Since the pictures are not wanted, copy only the text of every record exactly.

* **Items from a data source**:
== Segment start ==

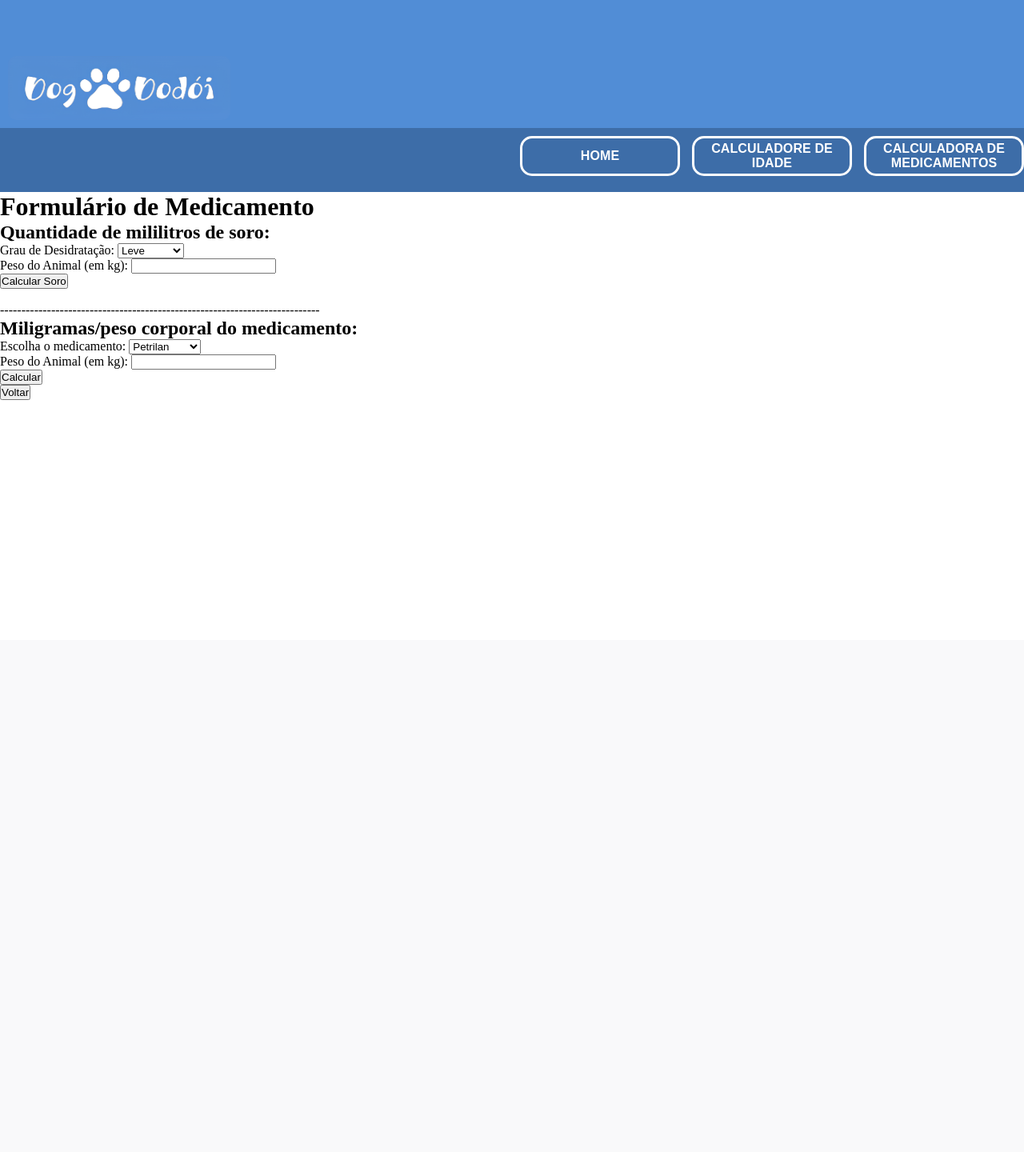
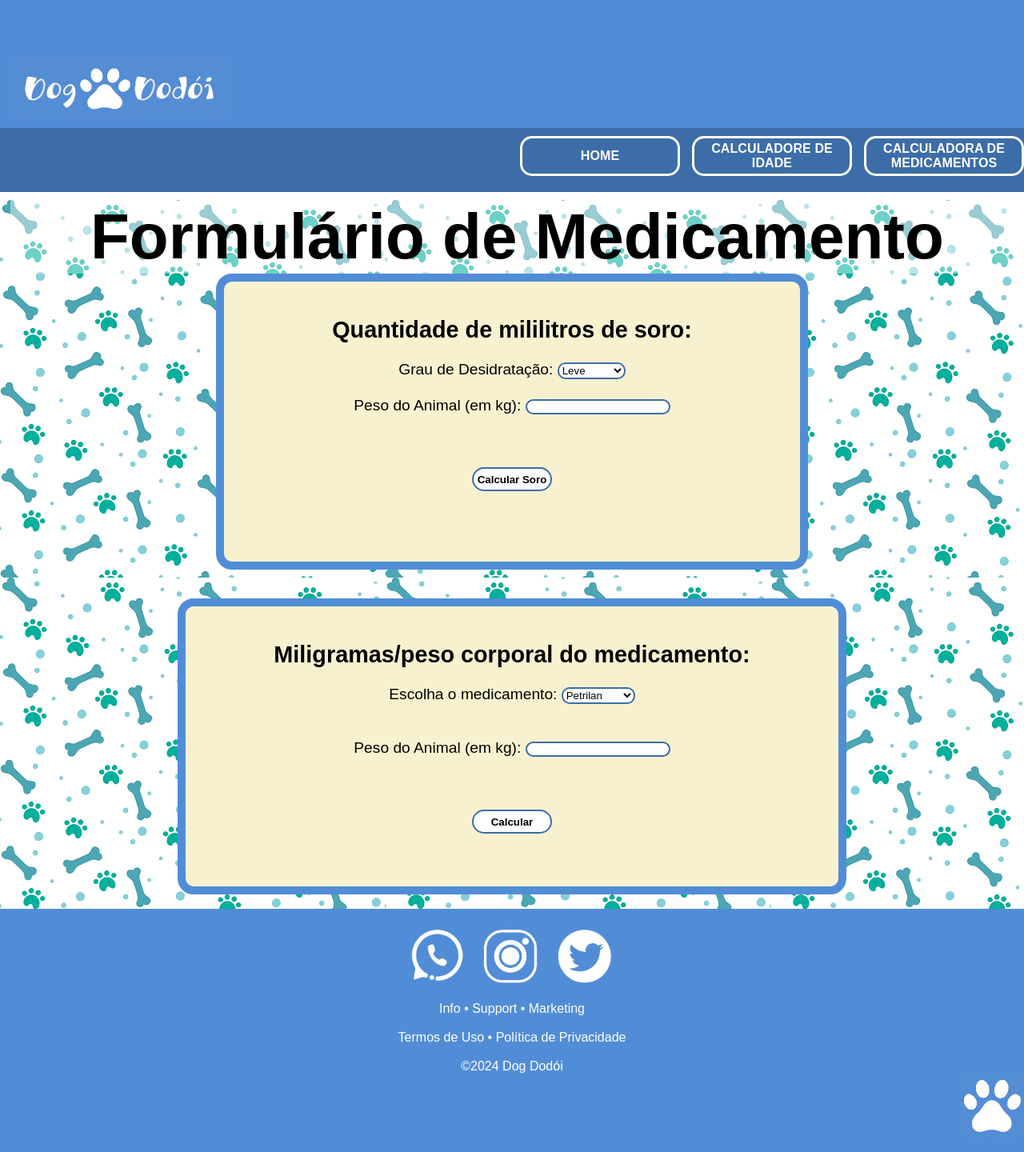
Before and after one commit to ciraht/dogdodoiAGORAVAI2, a Flask app: page /medicamento in a window 1280 px wide. Shown: the whole page at 80% size. Before the commit the page ends 500 px from the top, so only its background shows below. Run offline with Flask 3, Linux system fonts and the light colour scheme.

Commit message:
MEDICAMENTO CSS

```diff
--- a/Templates/index.html
+++ b/Templates/index.html
@@ -91,7 +91,7 @@
         <div class="rodape2">
             <p>©2024 Dog Dodói</p>
         </div>
-        <div class="divdiv"><img src="../static/img/logo2.png" alt=""></div>
+        <div class="divdiv"><img src="../static/img/logo2.png" alt="" class="logo2"></div>
         <br>
     </div>
     </footer>
--- a/Templates/medicamento.html
+++ b/Templates/medicamento.html
@@ -15,33 +15,48 @@
             <a href="medicamento"><button class="btn">CALCULADORA DE MEDICAMENTOS</button></a>
         </div>
     </header>
+    <main style="background-image: url(../static/img/fundoosso.png);">
     <h1>Formulário de Medicamento</h1>
-    <h2>Quantidade de mililitros de soro: </h2>
+    <div class="container">
+        <div class="espacamento"></div>
+            <div class="calculadora1">
+                <br><br>
+            <h2 class="titulo1">Quantidade de mililitros de soro: </h2>
+            <br><div class="formulario">
             <form action="/medicamento" method="post">
                 <label for="grau_desidratacao">Grau de Desidratação:</label>
-        <select id="grau_desidratacao" name="grau_desidratacao">
+                <select id="grau_desidratacao" name="grau_desidratacao" class="itens">
                     <option value="Leve">Leve</option>
                     <option value="Moderada">Moderada</option>
                     <option value="Grave">Grave</option>
                 </select>
-        <br>
+                <br><br>
                 <label for="peso_animal">Peso do Animal (em kg):</label>
-        <input type="number" id="peso_animal" name="peso_animal" step="0.01" required>
-        <br>
-        <button type="submit">Calcular Soro</button>
+                <input type="number" id="peso_animal" name="peso_animal" step="0.01" required class="itens">
+                <br><br><br><br>
+                <button type="submit" class="btn43">Calcular Soro</button>
 
                 </form>
+            </div>
                 {% if volume_total %}
                     {{ volume_total }} ml
                 {% endif %}
+            </div>
+        <div class="espacamento"></div>
+</div>
 <br>
----------------------------------------------------------------------------
+
 
 <br>
-<h2>Miligramas/peso corporal do medicamento: </h2>
+<div class="container">
+    <div class="espacamento"></div>
+        <div class="calculadora1">
+            <br><br>
+<h2 class="titulo1">Miligramas/peso corporal do medicamento: </h2>
+<br><div class="formulario"></div>
         <form action="/dose" method="post">
             <label for="remedio">Escolha o medicamento:</label>
-        <select id="remedio" name="remedio">
+            <select id="remedio" name="remedio" class="itens">
                 <option value="Petrilan">Petrilan</option>
                 <option value="Canidexa">Canidexa</option>
                 <option value="Felinoflam">Felinoflam</option>
@@ -54,24 +69,28 @@
                 <option value="WoofGuard">WoofGuard</option>
                 <option value="Outro">Outro</option>
             </select>
-
+            <br><br>
             <div id="div_outros" style="display: none">
                 <label for="outros">Escreva o valor da dose recomendada de seu medicamento: </label>
-            <input type="number" id="outros" name="outros" step="0.01" >
+                <input type="number" id="outros" name="outros" step="0.01" class="itens">
             </div>
 
             <br>
             <label for="peso_animal2">Peso do Animal (em kg):</label>
-        <input type="number" id="peso_animal2" name="peso_animal2" step="0.01" required>
-        <br>
-        <button type="submit">Calcular</button>
+            <input type="number" id="peso_animal2" name="peso_animal2" step="0.01" required class="itens">
+            <br><br><br><br>
+            <button type="submit" class="btn43">Calcular</button>
 
             </form>
-
             {% if dose %}
                 {{ dose }} ml/kg
             {% endif %}
+            <br><br><br>
+        </div>
+        <div class="espacamento"></div>
 
+</div>
+<br>
         <script>
             let remedio = document.getElementById("remedio")
 
@@ -85,6 +104,33 @@
             })
 
         </script>
-    <a href="/"><button> Voltar </button></a>
+
+    <!-- <a href="/"><button> Voltar </button></a> -->
+
+</main>
+<footer>
+    <div class="cor_azul">
+        <br>
+    <div class="rodape">
+        <br><br><br>
+        <img src="../static/img/contatos_verdadeiro.png" alt="" class="redes">
+
+    </div>
+    <br>
+    <div class="rodape2">
+        <p>Info • Support • Marketing</p>
+    </div>
+    <br>
+    <div class="rodape2">
+        <p>Termos de Uso • Política de Privacidade</p>
+    </div>
+    <br>
+    <div class="rodape2">
+        <p>©2024 Dog Dodói</p>
+    </div>
+    <div class="divdiv"><img src="../static/img/logo2.png" alt="" class="logo2"></div>
+    <br>
+</div>
+</footer>
 </body>
 </html>
--- a/static/css/inicio.css
+++ b/static/css/inicio.css
@@ -140,3 +140,6 @@ h1 {
     display: flex;
     justify-content: end;
 }
+.logo2 {
+    height: 80px;
+}
--- a/static/css/medicamento.css
+++ b/static/css/medicamento.css
@@ -2,6 +2,7 @@
     margin: 0;
     padding: 0;
     text-decoration: none;
+    font-family: Arial, Helvetica, sans-serif;
 }
 
 .cabecao{
@@ -59,3 +60,73 @@
     margin-bottom: 10px;
     border-radius: 10px 10px 10px 10px;
 }
+.rodape {
+    background-color: #518DD6;
+    display: flex;
+    justify-content: center;
+
+}
+.redes {
+    height: 80px;
+}
+.rodape2 {
+    display: flex;
+    justify-content: center;
+    background-color: #518DD6;
+    font-family: Arial, Helvetica, sans-serif;
+}
+.cor_azul {
+    background-color: #518DD6;
+    color: white;
+    width: 100%;
+}
+.divdiv {
+    display: flex;
+    justify-content: end;
+}
+.logo2 {
+    height: 80px;
+}
+h1 {
+    font-family: Arial, Helvetica, sans-serif;
+    font-size: 80px;
+    margin-left: 1%;
+    margin-top: 10px;
+    font-weight: bolder;
+    text-align: center;
+    background-color: rgba(255, 255, 255, 0.425);
+}
+.calculadora1 {
+    background-color: #F8F1CF;
+    flex-grow: 1;
+    border-radius: 20px 20px 20px 20px;
+    height: 350px;
+    border: 10px solid #518DD6;
+    text-align: center;
+    font-size: larger;
+}
+.container {
+    width: 100%;
+    display: flex;
+    flex-wrap: wrap
+}
+.espacamento {
+    flex-grow: 1;
+
+}
+.titulo1 {
+    text-align: center;
+}
+.itens {
+    background-color: white;
+    border-radius: 10px 10px 10px 10px;
+    border: 2px solid #3d6da8;
+}
+.btn43 {
+    background-color: white;
+    border-radius: 30px 30px 30px 30px;
+    border: 2px solid #3d6da8;
+    height: 30px;
+    width: 100px;
+    font-weight: bold;
+}
```
Also changed, not shown: main.py (renamed from static/img/main.py), static/img/fundoosso.png (added), static/img/logo2.png. Lines whose indentation alone changed are shown as unchanged.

== Segment end ==

* **OUTPUT FOR THIS EXERCISE**:
Before and after one commit to ciraht/dogdodoiAGORAVAI2, a Flask app: page /medicamento in a window 1280 px wide. Shown: the whole page at 80% size. Before the commit the page ends 500 px from the top, so only its background shows below. Run offline with Flask 3, Linux system fonts and the light colour scheme.

Commit message:
MEDICAMENTO CSS

```diff
--- a/Templates/index.html
+++ b/Templates/index.html
@@ -91,7 +91,7 @@
         <div class="rodape2">
             <p>©2024 Dog Dodói</p>
         </div>
-        <div class="divdiv"><img src="../static/img/logo2.png" alt=""></div>
+        <div class="divdiv"><img src="../static/img/logo2.png" alt="" class="logo2"></div>
         <br>
     </div>
     </footer>
--- a/Templates/medicamento.html
+++ b/Templates/medicamento.html
@@ -15,33 +15,48 @@
             <a href="medicamento"><button class="btn">CALCULADORA DE MEDICAMENTOS</button></a>
         </div>
     </header>
+    <main style="background-image: url(../static/img/fundoosso.png);">
     <h1>Formulário de Medicamento</h1>
-    <h2>Quantidade de mililitros de soro: </h2>
+    <div class="container">
+        <div class="espacamento"></div>
+            <div class="calculadora1">
+                <br><br>
+            <h2 class="titulo1">Quantidade de mililitros de soro: </h2>
+            <br><div class="formulario">
             <form action="/medicamento" method="post">
                 <label for="grau_desidratacao">Grau de Desidratação:</label>
-        <select id="grau_desidratacao" name="grau_desidratacao">
+                <select id="grau_desidratacao" name="grau_desidratacao" class="itens">
                     <option value="Leve">Leve</option>
                     <option value="Moderada">Moderada</option>
                     <option value="Grave">Grave</option>
                 </select>
-        <br>
+                <br><br>
                 <label for="peso_animal">Peso do Animal (em kg):</label>
-        <input type="number" id="peso_animal" name="peso_animal" step="0.01" required>
-        <br>
-        <button type="submit">Calcular Soro</button>
+                <input type="number" id="peso_animal" name="peso_animal" step="0.01" required class="itens">
+                <br><br><br><br>
+                <button type="submit" class="btn43">Calcular Soro</button>
 
                 </form>
+            </div>
                 {% if volume_total %}
                     {{ volume_total }} ml
                 {% endif %}
+            </div>
+        <div class="espacamento"></div>
+</div>
 <br>
----------------------------------------------------------------------------
+
 
 <br>
-<h2>Miligramas/peso corporal do medicamento: </h2>
+<div class="container">
+    <div class="espacamento"></div>
+        <div class="calculadora1">
+            <br><br>
+<h2 class="titulo1">Miligramas/peso corporal do medicamento: </h2>
+<br><div class="formulario"></div>
         <form action="/dose" method="post">
             <label for="remedio">Escolha o medicamento:</label>
-        <select id="remedio" name="remedio">
+            <select id="remedio" name="remedio" class="itens">
                 <option value="Petrilan">Petrilan</option>
                 <option value="Canidexa">Canidexa</option>
                 <option value="Felinoflam">Felinoflam</option>
@@ -54,24 +69,28 @@
                 <option value="WoofGuard">WoofGuard</option>
                 <option value="Outro">Outro</option>
             </select>
-
+            <br><br>
             <div id="div_outros" style="display: none">
                 <label for="outros">Escreva o valor da dose recomendada de seu medicamento: </label>
-            <input type="number" id="outros" name="outros" step="0.01" >
+                <input type="number" id="outros" name="outros" step="0.01" class="itens">
             </div>
 
             <br>
             <label for="peso_animal2">Peso do Animal (em kg):</label>
-        <input type="number" id="peso_animal2" name="peso_animal2" step="0.01" required>
-        <br>
-        <button type="submit">Calcular</button>
+            <input type="number" id="peso_animal2" name="peso_animal2" step="0.01" required class="itens">
+            <br><br><br><br>
+            <button type="submit" class="btn43">Calcular</button>
 
             </form>
-
             {% if dose %}
                 {{ dose }} ml/kg
             {% endif %}
+            <br><br><br>
+        </div>
+        <div class="espacamento"></div>
 
+</div>
+<br>
         <script>
             let remedio = document.getElementById("remedio")
 
@@ -85,6 +104,33 @@
             })
 
         </script>
-    <a href="/"><button> Voltar </button></a>
+
+    <!-- <a href="/"><button> Voltar </button></a> -->
+
+</main>
+<footer>
+    <div class="cor_azul">
+        <br>
+    <div class="rodape">
+        <br><br><br>
+        <img src="../static/img/contatos_verdadeiro.png" alt="" class="redes">
+
+    </div>
+    <br>
+    <div class="rodape2">
+        <p>Info • Support • Marketing</p>
+    </div>
+    <br>
+    <div class="rodape2">
+        <p>Termos de Uso • Política de Privacidade</p>
+    </div>
+    <br>
+    <div class="rodape2">
+        <p>©2024 Dog Dodói</p>
+    </div>
+    <div class="divdiv"><img src="../static/img/logo2.png" alt="" class="logo2"></div>
+    <br>
+</div>
+</footer>
 </body>
 </html>
--- a/static/css/inicio.css
+++ b/static/css/inicio.css
@@ -140,3 +140,6 @@ h1 {
     display: flex;
     justify-content: end;
 }
+.logo2 {
+    height: 80px;
+}
--- a/static/css/medicamento.css
+++ b/static/css/medicamento.css
@@ -2,6 +2,7 @@
     margin: 0;
     padding: 0;
     text-decoration: none;
+    font-family: Arial, Helvetica, sans-serif;
 }
 
 .cabecao{
@@ -59,3 +60,73 @@
     margin-bottom: 10px;
     border-radius: 10px 10px 10px 10px;
 }
+.rodape {
+    background-color: #518DD6;
+    display: flex;
+    justify-content: center;
+
+}
+.redes {
+    height: 80px;
+}
+.rodape2 {
+    display: flex;
+    justify-content: center;
+    background-color: #518DD6;
+    font-family: Arial, Helvetica, sans-serif;
+}
+.cor_azul {
+    background-color: #518DD6;
+    color: white;
+    width: 100%;
+}
+.divdiv {
+    display: flex;
+    justify-content: end;
+}
+.logo2 {
+    height: 80px;
+}
+h1 {
+    font-family: Arial, Helvetica, sans-serif;
+    font-size: 80px;
+    margin-left: 1%;
+    margin-top: 10px;
+    font-weight: bolder;
+    text-align: center;
+    background-color: rgba(255, 255, 255, 0.425);
+}
+.calculadora1 {
+    background-color: #F8F1CF;
+    flex-grow: 1;
+    border-radius: 20px 20px 20px 20px;
+    height: 350px;
+    border: 10px solid #518DD6;
+    text-align: center;
+    font-size: larger;
+}
+.container {
+    width: 100%;
+    display: flex;
+    flex-wrap: wrap
+}
+.espacamento {
+    flex-grow: 1;
+
+}
+.titulo1 {
+    text-align: center;
+}
+.itens {
+    background-color: white;
+    border-radius: 10px 10px 10px 10px;
+    border: 2px solid #3d6da8;
+}
+.btn43 {
+    background-color: white;
+    border-radius: 30px 30px 30px 30px;
+    border: 2px solid #3d6da8;
+    height: 30px;
+    width: 100px;
+    font-weight: bold;
+}
```
Also changed, not shown: main.py (renamed from static/img/main.py), static/img/fundoosso.png (added), static/img/logo2.png. Lines whose indentation alone changed are shown as unchanged.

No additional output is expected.